**Task details**
For the data below, work out how many lines contain the word "components" and supply only that number.

**Data records**
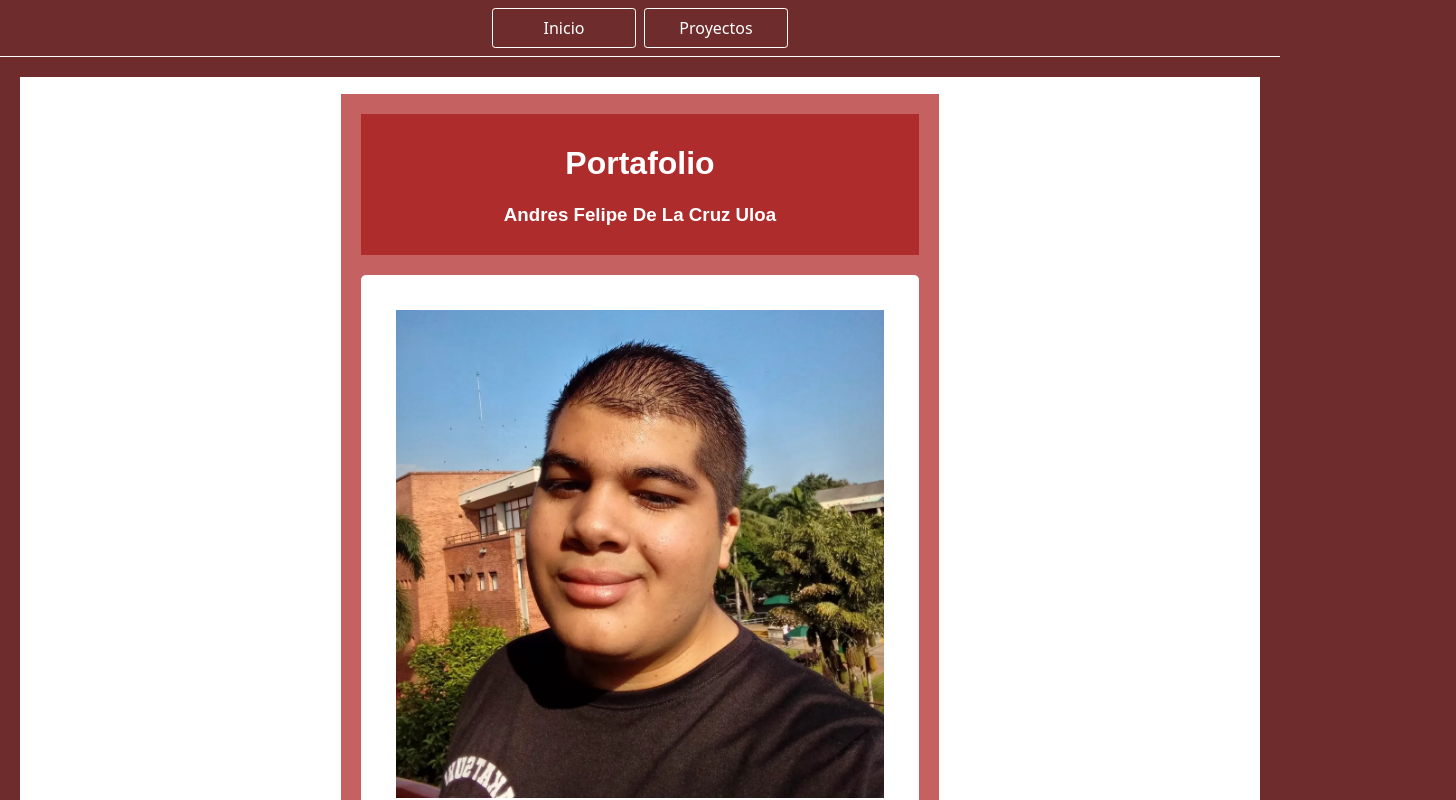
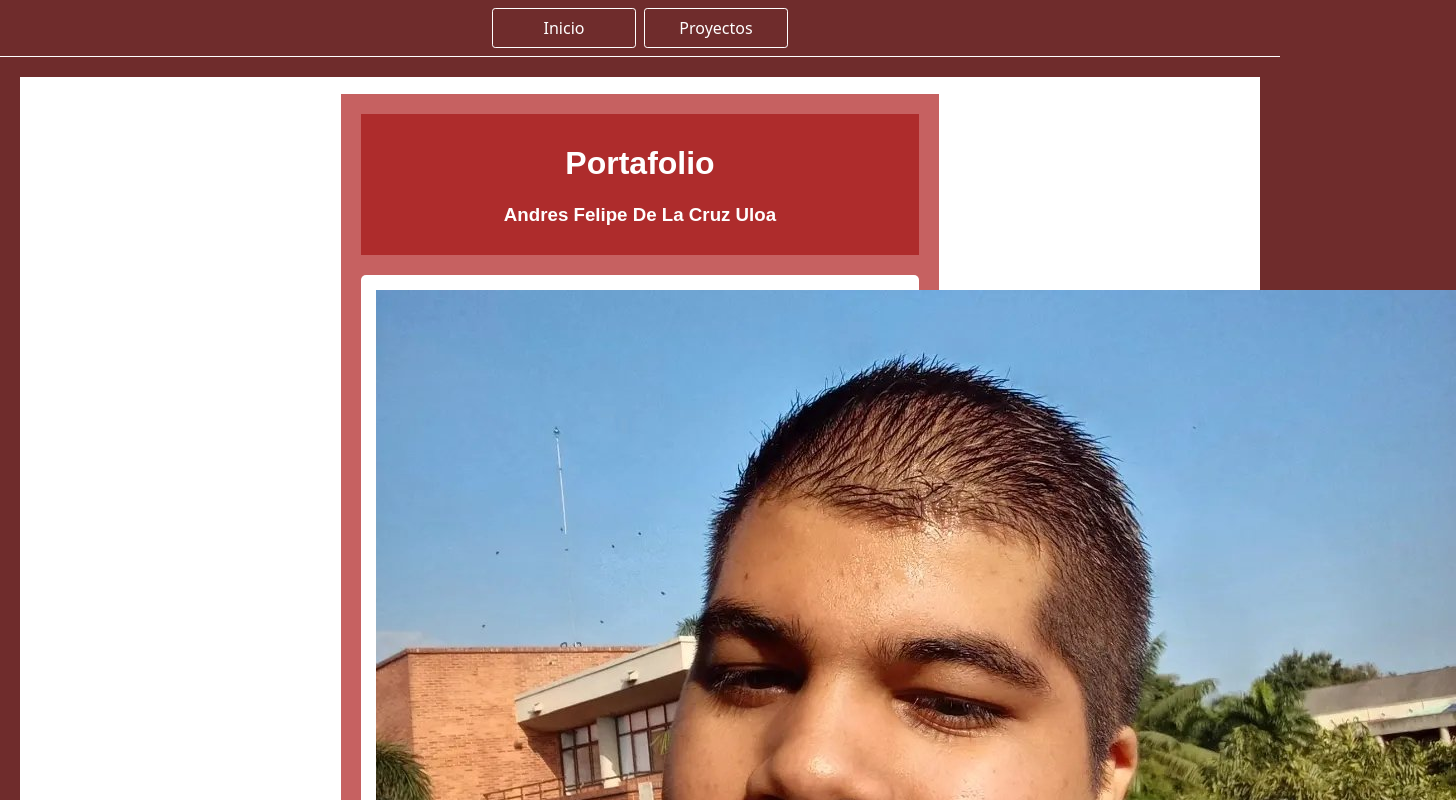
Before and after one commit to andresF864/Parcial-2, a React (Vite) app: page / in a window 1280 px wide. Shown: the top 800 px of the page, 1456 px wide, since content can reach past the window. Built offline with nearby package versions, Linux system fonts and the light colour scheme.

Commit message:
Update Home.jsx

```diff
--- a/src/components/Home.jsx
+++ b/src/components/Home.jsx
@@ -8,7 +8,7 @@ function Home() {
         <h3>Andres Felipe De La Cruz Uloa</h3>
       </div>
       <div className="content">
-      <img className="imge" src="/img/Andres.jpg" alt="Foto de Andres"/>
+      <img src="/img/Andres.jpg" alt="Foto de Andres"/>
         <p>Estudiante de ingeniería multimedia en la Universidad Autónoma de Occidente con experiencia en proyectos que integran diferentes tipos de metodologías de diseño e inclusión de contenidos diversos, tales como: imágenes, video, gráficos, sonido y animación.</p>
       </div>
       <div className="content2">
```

--

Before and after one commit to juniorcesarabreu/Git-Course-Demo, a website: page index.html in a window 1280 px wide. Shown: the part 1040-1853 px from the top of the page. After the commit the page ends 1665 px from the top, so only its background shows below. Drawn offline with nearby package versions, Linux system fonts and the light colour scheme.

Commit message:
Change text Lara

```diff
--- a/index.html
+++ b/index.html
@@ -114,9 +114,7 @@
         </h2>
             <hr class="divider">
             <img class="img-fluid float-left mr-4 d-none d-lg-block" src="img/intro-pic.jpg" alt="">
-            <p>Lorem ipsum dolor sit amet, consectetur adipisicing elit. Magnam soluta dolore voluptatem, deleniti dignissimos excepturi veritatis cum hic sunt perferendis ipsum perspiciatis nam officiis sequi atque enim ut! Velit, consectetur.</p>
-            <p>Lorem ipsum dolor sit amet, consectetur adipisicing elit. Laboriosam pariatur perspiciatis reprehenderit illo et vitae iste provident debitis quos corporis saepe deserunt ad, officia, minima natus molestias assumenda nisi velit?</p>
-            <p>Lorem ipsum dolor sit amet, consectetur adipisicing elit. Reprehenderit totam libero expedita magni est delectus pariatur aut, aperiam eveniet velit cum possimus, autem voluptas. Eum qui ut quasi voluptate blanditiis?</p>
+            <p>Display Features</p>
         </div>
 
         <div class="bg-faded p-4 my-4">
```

**Answer box**
2